-- Records --

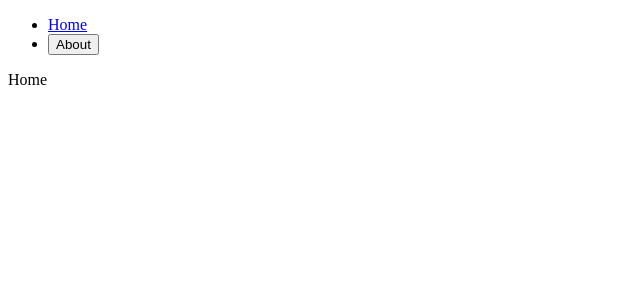
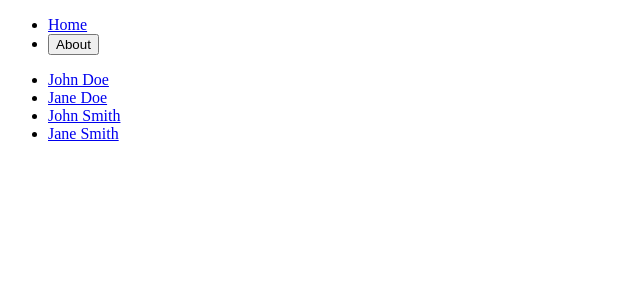
Before and after one commit to ralo-med/react-crypto, a React (Vite) app: page / in a window 1280 px wide. Shown: the top 300 px of the page, without its empty margins (0-640 px from the left). Built offline with nearby package versions, Linux system fonts and the light colour scheme.

Commit message:
#useParams

```diff
--- /dev/null
+++ b/src/db.ts
@@ -0,0 +1,6 @@
+export const users = [
+  { id: 1, name: "John Doe", email: "john@doe.com" },
+  { id: 2, name: "Jane Doe", email: "jane@doe.com" },
+  { id: 3, name: "John Smith", email: "john@smith.com" },
+  { id: 4, name: "Jane Smith", email: "jane@smith.com" },
+];
--- a/src/screens/Home.tsx
+++ b/src/screens/Home.tsx
@@ -1,5 +1,18 @@
+import { Link } from "react-router-dom";
+import { users } from "../db";
+
 function Home() {
-  return <div>Home</div>;
+  return (
+    <div>
+      <ul>
+        {users.map((user) => (
+          <li key={user.id}>
+            <Link to={`/users/${user.id}`}>{user.name}</Link>
+          </li>
+        ))}
+      </ul>
+    </div>
+  );
 }
 
 export default Home;
--- a/src/screens/Router.tsx
+++ b/src/screens/Router.tsx
@@ -4,6 +4,7 @@ import About from "./About";
 import Home from "./Home";
 import NotFound from "./NotFound";
 import ErrorComponent from "../components/ErrorComponent";
+import User from "./users/User";
 
 const router = createBrowserRouter([
   {
@@ -19,6 +20,10 @@ const router = createBrowserRouter([
         path: "about",
         element: <About />,
       },
+      {
+        path: "users/:id",
+        element: <User />,
+      },
     ],
     errorElement: <NotFound />,
   },
--- /dev/null
+++ b/src/screens/users/User.tsx
@@ -0,0 +1,8 @@
+import { useParams } from "react-router-dom";
+
+function User() {
+  const { id } = useParams();
+  return <div>User {id}</div>;
+}
+
+export default User;
```
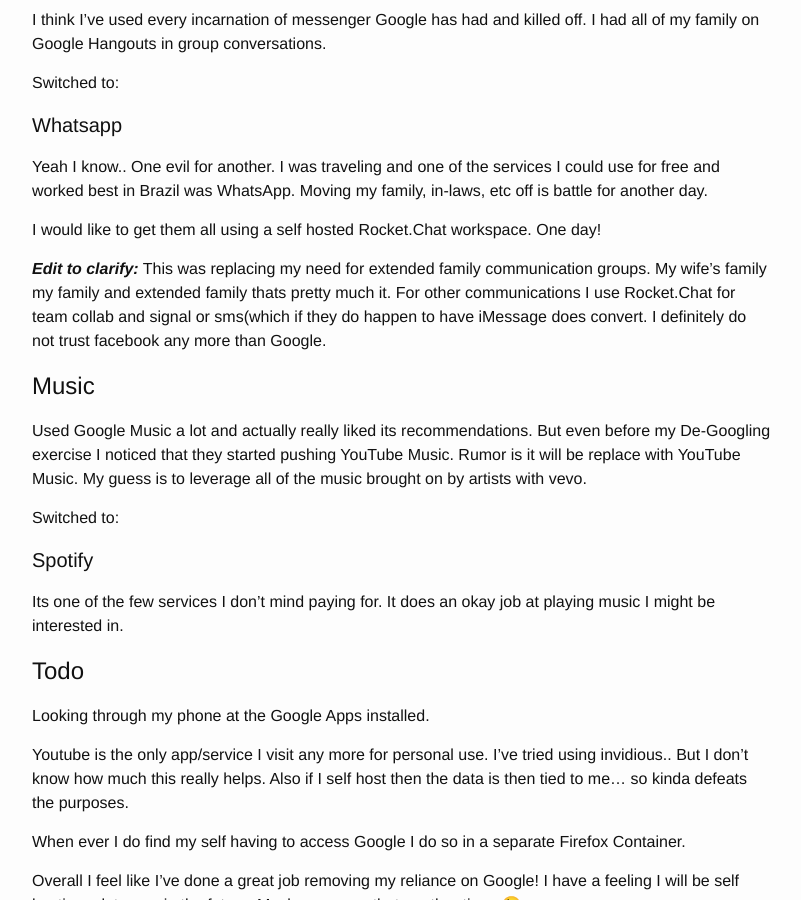
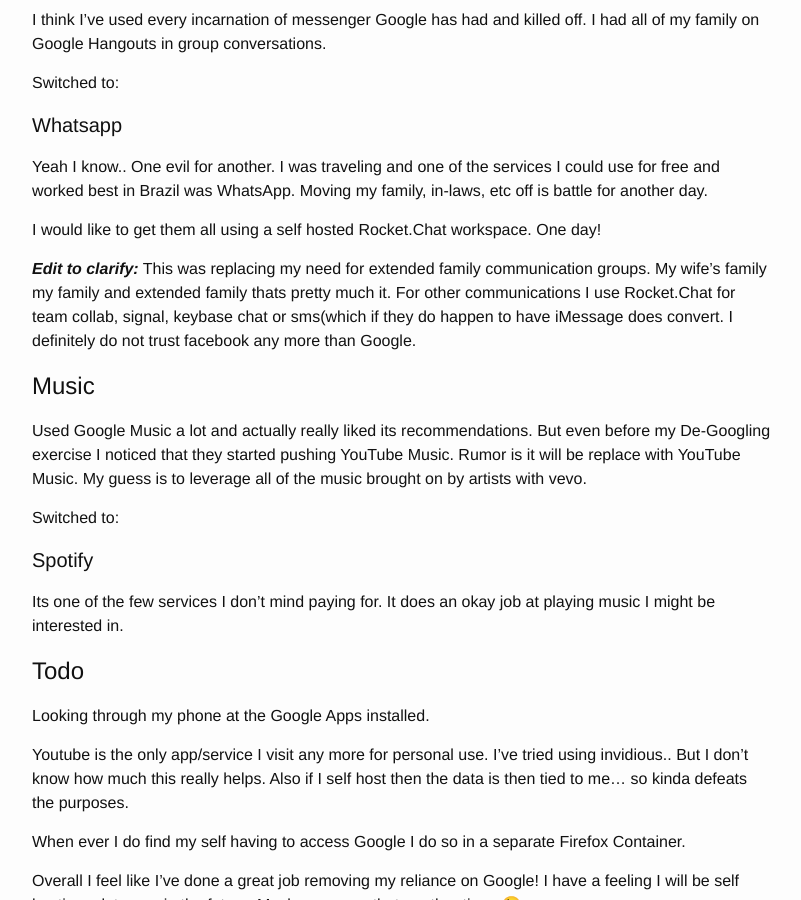
Before and after one commit to geekgonecrazy/geekgonecrazy.github.io, a Jekyll site: the page built from _posts/2020-04-28-de-googling-my-progress.md, in a window 1280 px wide and 900 px high, scrolled down 3273 px. Shown: the whole window, without its empty margins (238-1039 px from the left). Built offline with Jekyll 4.4.1, drawn with Linux system fonts in a browser that asks for light colours.

Commit message:
Update 2020-04-28-de-googling-my-progress.md

```diff
--- a/_posts/2020-04-28-de-googling-my-progress.md
+++ b/_posts/2020-04-28-de-googling-my-progress.md
@@ -144,7 +144,7 @@
 
 I would like to get them all using a self hosted Rocket.Chat workspace. One day!
 
-_**Edit to clarify:**_ This was replacing my need for extended family communication groups.  My wife's family my family and extended family thats pretty much it.  For other communications I use Rocket.Chat for team collab and signal or sms(which if they do happen to have iMessage does convert.  I definitely do not trust facebook any more than Google.
+_**Edit to clarify:**_ This was replacing my need for extended family communication groups.  My wife's family my family and extended family thats pretty much it.  For other communications I use Rocket.Chat for team collab, signal, keybase chat or sms(which if they do happen to have iMessage does convert.  I definitely do not trust facebook any more than Google.
 
 # Music
 
```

-- What is being asked --
All records, pictures excluded: copy them exactly.

-- Answer space --
Before and after one commit to ralo-med/react-crypto, a React (Vite) app: page / in a window 1280 px wide. Shown: the top 300 px of the page, without its empty margins (0-640 px from the left). Built offline with nearby package versions, Linux system fonts and the light colour scheme.

Commit message:
#useParams

```diff
--- /dev/null
+++ b/src/db.ts
@@ -0,0 +1,6 @@
+export const users = [
+  { id: 1, name: "John Doe", email: "john@doe.com" },
+  { id: 2, name: "Jane Doe", email: "jane@doe.com" },
+  { id: 3, name: "John Smith", email: "john@smith.com" },
+  { id: 4, name: "Jane Smith", email: "jane@smith.com" },
+];
--- a/src/screens/Home.tsx
+++ b/src/screens/Home.tsx
@@ -1,5 +1,18 @@
+import { Link } from "react-router-dom";
+import { users } from "../db";
+
 function Home() {
-  return <div>Home</div>;
+  return (
+    <div>
+      <ul>
+        {users.map((user) => (
+          <li key={user.id}>
+            <Link to={`/users/${user.id}`}>{user.name}</Link>
+          </li>
+        ))}
+      </ul>
+    </div>
+  );
 }
 
 export default Home;
--- a/src/screens/Router.tsx
+++ b/src/screens/Router.tsx
@@ -4,6 +4,7 @@ import About from "./About";
 import Home from "./Home";
 import NotFound from "./NotFound";
 import ErrorComponent from "../components/ErrorComponent";
+import User from "./users/User";
 
 const router = createBrowserRouter([
   {
@@ -19,6 +20,10 @@ const router = createBrowserRouter([
         path: "about",
         element: <About />,
       },
+      {
+        path: "users/:id",
+        element: <User />,
+      },
     ],
     errorElement: <NotFound />,
   },
--- /dev/null
+++ b/src/screens/users/User.tsx
@@ -0,0 +1,8 @@
+import { useParams } from "react-router-dom";
+
+function User() {
+  const { id } = useParams();
+  return <div>User {id}</div>;
+}
+
+export default User;
```
Before and after one commit to geekgonecrazy/geekgonecrazy.github.io, a Jekyll site: the page built from _posts/2020-04-28-de-googling-my-progress.md, in a window 1280 px wide and 900 px high, scrolled down 3273 px. Shown: the whole window, without its empty margins (238-1039 px from the left). Built offline with Jekyll 4.4.1, drawn with Linux system fonts in a browser that asks for light colours.

Commit message:
Update 2020-04-28-de-googling-my-progress.md

```diff
--- a/_posts/2020-04-28-de-googling-my-progress.md
+++ b/_posts/2020-04-28-de-googling-my-progress.md
@@ -144,7 +144,7 @@
 
 I would like to get them all using a self hosted Rocket.Chat workspace. One day!
 
-_**Edit to clarify:**_ This was replacing my need for extended family communication groups.  My wife's family my family and extended family thats pretty much it.  For other communications I use Rocket.Chat for team collab and signal or sms(which if they do happen to have iMessage does convert.  I definitely do not trust facebook any more than Google.
+_**Edit to clarify:**_ This was replacing my need for extended family communication groups.  My wife's family my family and extended family thats pretty much it.  For other communications I use Rocket.Chat for team collab, signal, keybase chat or sms(which if they do happen to have iMessage does convert.  I definitely do not trust facebook any more than Google.
 
 # Music
 
```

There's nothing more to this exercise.